Commentary

Faux-Recovery: Unemployment Hits 10.2 Percent

Unemployment continued to rise in October, a sign that the highly touted recovery isn’t all the administration and Wall Street would like us to believe. From Reuters via Yahoo! finance:

The U.S. jobless rate unexpectedly jumped to a 26-1/2-year high of 10.2 percent last month, adding to pressure on the Obama administration to do more to tackle unemployment even as signs of recovery mount.

The Labor Department said on Friday that employers cut 190,000 jobs in October, more than the 175,000 markets had expected but fewer than the 219,000 lost in September.

Economists had been predicting a rise to around 9.9% from September’s 9.8%. But the percentages are worse than that, hitting the highest percentage we’ve seen in over a quarter of a century. While actual number of jobs lost is less than last month, there is a greater number of Americans out of work. That speaks negatively about the reality of economic recovery. Again, from Reuters:

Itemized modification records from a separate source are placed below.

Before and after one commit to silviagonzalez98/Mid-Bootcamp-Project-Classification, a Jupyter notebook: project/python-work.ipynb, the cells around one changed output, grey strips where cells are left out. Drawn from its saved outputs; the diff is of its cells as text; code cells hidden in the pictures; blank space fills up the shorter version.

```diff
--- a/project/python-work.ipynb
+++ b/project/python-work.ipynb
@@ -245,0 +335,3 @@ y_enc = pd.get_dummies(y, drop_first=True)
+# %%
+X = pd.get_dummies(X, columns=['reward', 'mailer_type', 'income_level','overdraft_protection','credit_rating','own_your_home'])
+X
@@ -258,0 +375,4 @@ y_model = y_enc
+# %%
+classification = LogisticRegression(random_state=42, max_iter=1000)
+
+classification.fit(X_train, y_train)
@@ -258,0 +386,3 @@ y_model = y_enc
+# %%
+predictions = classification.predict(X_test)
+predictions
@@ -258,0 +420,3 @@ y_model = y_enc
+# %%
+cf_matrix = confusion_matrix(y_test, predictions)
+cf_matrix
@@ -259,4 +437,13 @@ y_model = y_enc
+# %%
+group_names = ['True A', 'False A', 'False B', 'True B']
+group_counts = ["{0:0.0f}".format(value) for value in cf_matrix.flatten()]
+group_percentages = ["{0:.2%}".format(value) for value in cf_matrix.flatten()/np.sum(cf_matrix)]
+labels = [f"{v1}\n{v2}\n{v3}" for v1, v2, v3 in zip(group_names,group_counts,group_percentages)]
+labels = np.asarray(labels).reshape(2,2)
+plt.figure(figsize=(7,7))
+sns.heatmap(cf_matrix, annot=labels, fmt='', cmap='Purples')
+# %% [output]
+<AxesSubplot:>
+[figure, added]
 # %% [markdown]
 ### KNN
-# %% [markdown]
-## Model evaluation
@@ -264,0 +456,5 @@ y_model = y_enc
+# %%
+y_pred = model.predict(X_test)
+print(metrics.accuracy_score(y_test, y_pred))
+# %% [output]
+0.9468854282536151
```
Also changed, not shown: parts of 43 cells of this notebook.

“Unfortunately, the problem is becoming deeper and more protracted,” Mohamed El-Erian, chief executive of bond giant Pacific Investment Management told Reuters. “It’s not just the increase in the headline number. … It’s also about the longer-term nature of unemployment, the increase in underemployment, and the prospect for only a very gradual recovery.”

Even with the stock market up from its low in March, and positive GDP growth in the 3rd quarter this year, recovery in the real economy is anything but thriving. GDP growth in the third quarter was based largely on government subsides, not stable earnings. Wall Street has come back on confidence that the big boys will be bailed out if necessary by the Obama administration. But there are still severe problems in the housing market, and those problems are keeping the banking industry down as well.

The government needs to tout a recovery for political purposes. Wall Street would like us to think there is a robust recovery so we’ll buy stocks. But unemployment numbers like these don’t speak of real recovery, only the continuation of economic problems:

Unemployment Percentages from the Past Year

  • October-08 | 6.5%
  • November-08 | 6.7%
  • December-08 | 7.2%
  • January-09 | 7.6%
  • February-09 | 8.1%
  • March-09 | 8.5%
  • April-09 | 8.9%
  • May-09 | 9.4%
  • June-09 | 9.5%
  • July-09 | 9.4%
  • August-09 | 9.7%
  • September-09 | 9.8%
  • October-09 | 10.2%

Source: Bureau of Labor Statistics

Anthony Randazzo

Anthony Randazzo is a senior fellow at Reason Foundation, a nonprofit think tank advancing free minds and free markets.